Scan the lines below for the word "TechTress". Copy each line you find it in.

**Before and after images**
# # # # # # #
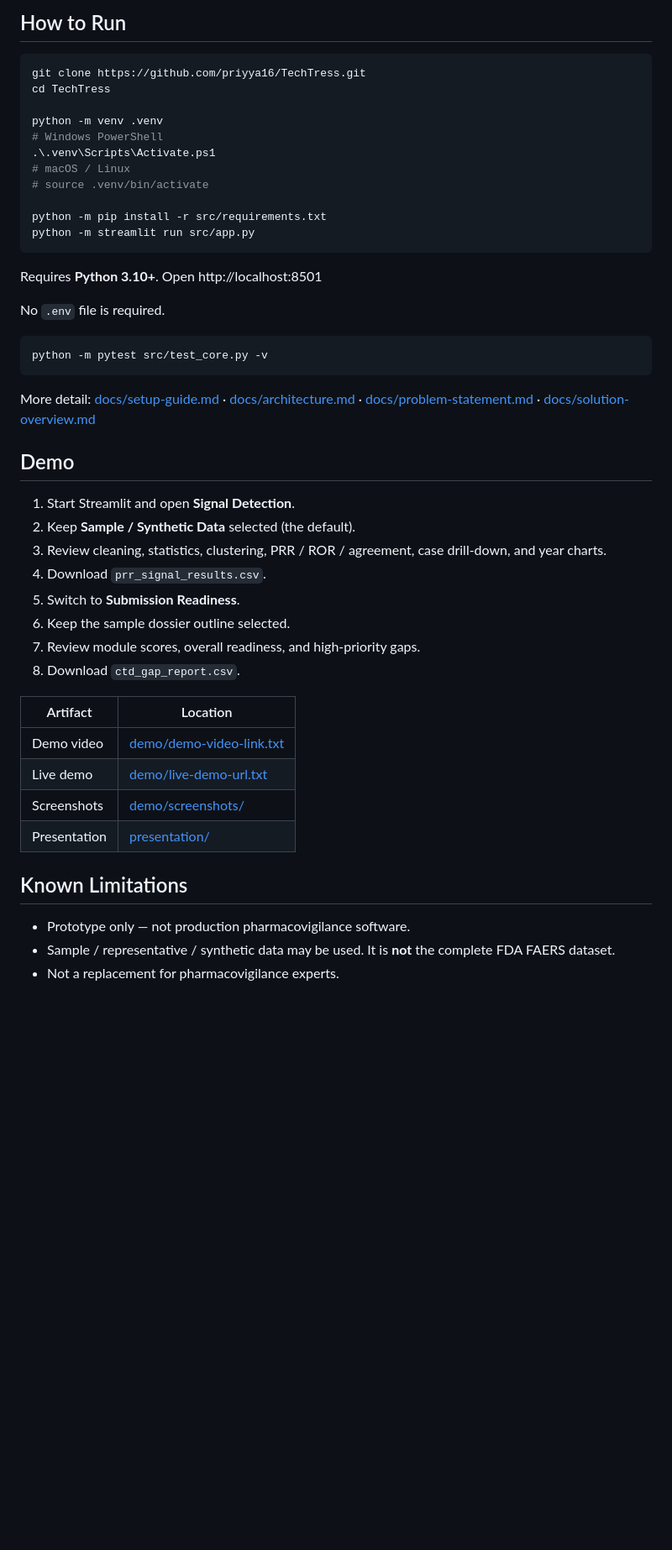
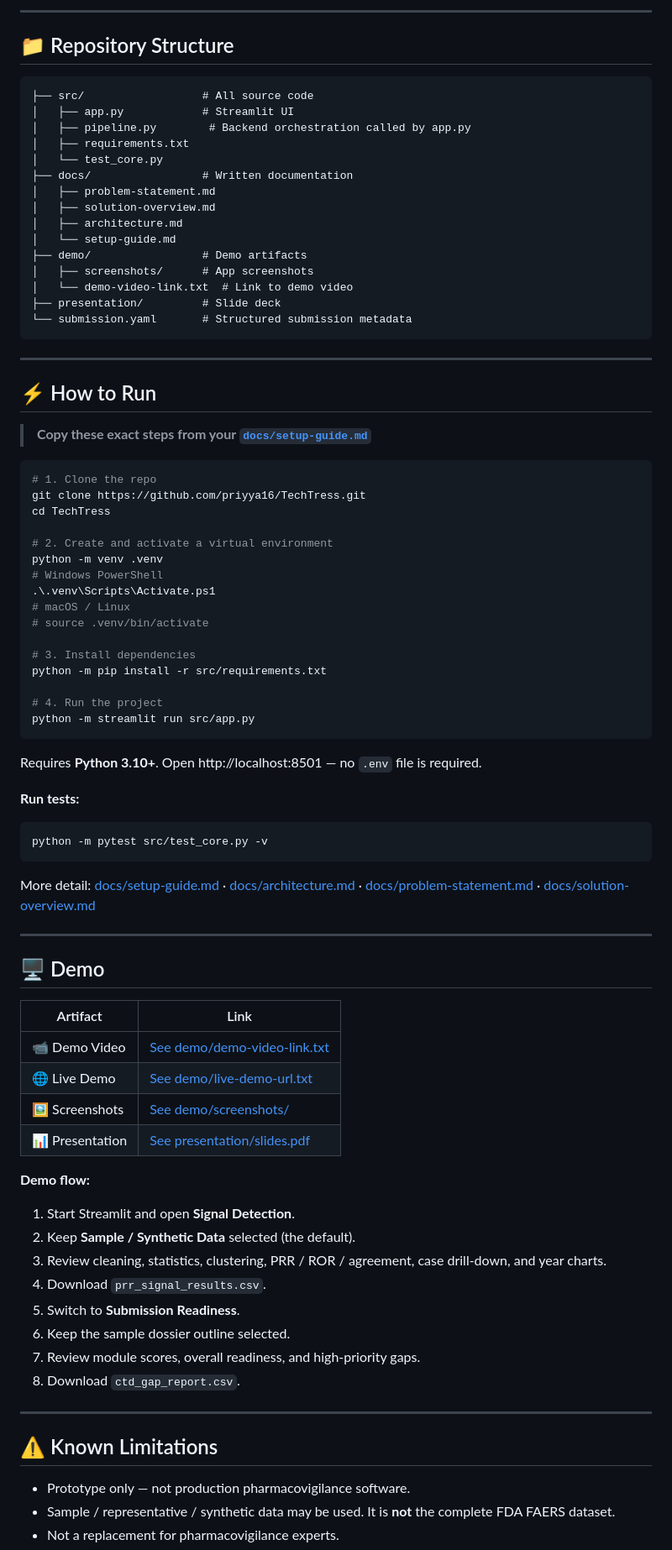
Before and after one commit to priyya16/TechTress, a Markdown page: README.md, the part around one of its changes. Shown at 84% size. Rendered like a GitHub page; blank space fills up the shorter version.

Commit message:
Update README with team info and project details

````diff
--- a/README.md
+++ b/README.md
@@ -47,32 +54,72 @@ IBM Bob is **not** a runtime dependency. FastAPI, React, Docker, PostgreSQL, and
 
-## How to Run
+---
+
+## 📁 Repository Structure
+
+```
+├── src/                  # All source code
+│   ├── app.py            # Streamlit UI
+│   ├── pipeline.py        # Backend orchestration called by app.py
+│   ├── requirements.txt
+│   └── test_core.py
+├── docs/                 # Written documentation
+│   ├── problem-statement.md
+│   ├── solution-overview.md
+│   ├── architecture.md
+│   └── setup-guide.md
+├── demo/                 # Demo artifacts
+│   ├── screenshots/      # App screenshots
+│   └── demo-video-link.txt  # Link to demo video
+├── presentation/         # Slide deck
+└── submission.yaml       # Structured submission metadata
+```
+
+---
+
+## ⚡ How to Run
+
+> **Copy these exact steps from your [`docs/setup-guide.md`](docs/setup-guide.md)**
 
 ```bash
+# 1. Clone the repo
 git clone https://github.com/priyya16/TechTress.git
 cd TechTress
 
+# 2. Create and activate a virtual environment
 python -m venv .venv
 # Windows PowerShell
 .\.venv\Scripts\Activate.ps1
 # macOS / Linux
 # source .venv/bin/activate
 
+# 3. Install dependencies
 python -m pip install -r src/requirements.txt
+
+# 4. Run the project
 python -m streamlit run src/app.py
 ```
 
-Requires **Python 3.10+**. Open http://localhost:8501
+Requires **Python 3.10+**. Open http://localhost:8501 — no `.env` file is required.
 
-No `.env` file is required.
-
+**Run tests:**
 ```bash
 python -m pytest src/test_core.py -v
 ```
 
 More detail: [docs/setup-guide.md](docs/setup-guide.md) · [docs/architecture.md](docs/architecture.md) · [docs/problem-statement.md](docs/problem-statement.md) · [docs/solution-overview.md](docs/solution-overview.md)
 
-## Demo
+---
 
+## 🖥️ Demo
+
+| Artifact | Link |
+|---|---|
+| 📹 Demo Video | [See demo/demo-video-link.txt](demo/demo-video-link.txt) |
+| 🌐 Live Demo | [See demo/live-demo-url.txt](demo/live-demo-url.txt) |
+| 🖼️ Screenshots | [See demo/screenshots/](demo/screenshots/) |
+| 📊 Presentation | [See presentation/slides.pdf](presentation/) |
+
+**Demo flow:**
 1. Start Streamlit and open **Signal Detection**.
 2. Keep **Sample / Synthetic Data** selected (the default).
 3. Review cleaning, statistics, clustering, PRR / ROR / agreement, case drill-down, and year charts.
@@ -82,14 +129,9 @@ More detail: [docs/setup-guide.md](docs/setup-guide.md) · [docs/architecture.md
 7. Review module scores, overall readiness, and high-priority gaps.
 8. Download `ctd_gap_report.csv`.
 
-| Artifact | Location |
-|---|---|
-| Demo video | [demo/demo-video-link.txt](demo/demo-video-link.txt) |
-| Live demo | [demo/live-demo-url.txt](demo/live-demo-url.txt) |
-| Screenshots | [demo/screenshots/](demo/screenshots/) |
-| Presentation | [presentation/](presentation/) |
+---
 
-## Known Limitations
+## ⚠️ Known Limitations
 
 - Prototype only — not production pharmacovigilance software.
 - Sample / representative / synthetic data may be used. It is **not** the complete FDA FAERS dataset.
````
Also changed, not shown: other parts of README.md (+29 -18 lines).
# # # # # # #
**OUTPUT OF THE EXERCISE**
Before and after one commit to priyya16/TechTress, a Markdown page: README.md, the part around one of its changes. Shown at 84% size. Rendered like a GitHub page; blank space fills up the shorter version.
 git clone https://github.com/priyya16/TechTress.git
 cd TechTress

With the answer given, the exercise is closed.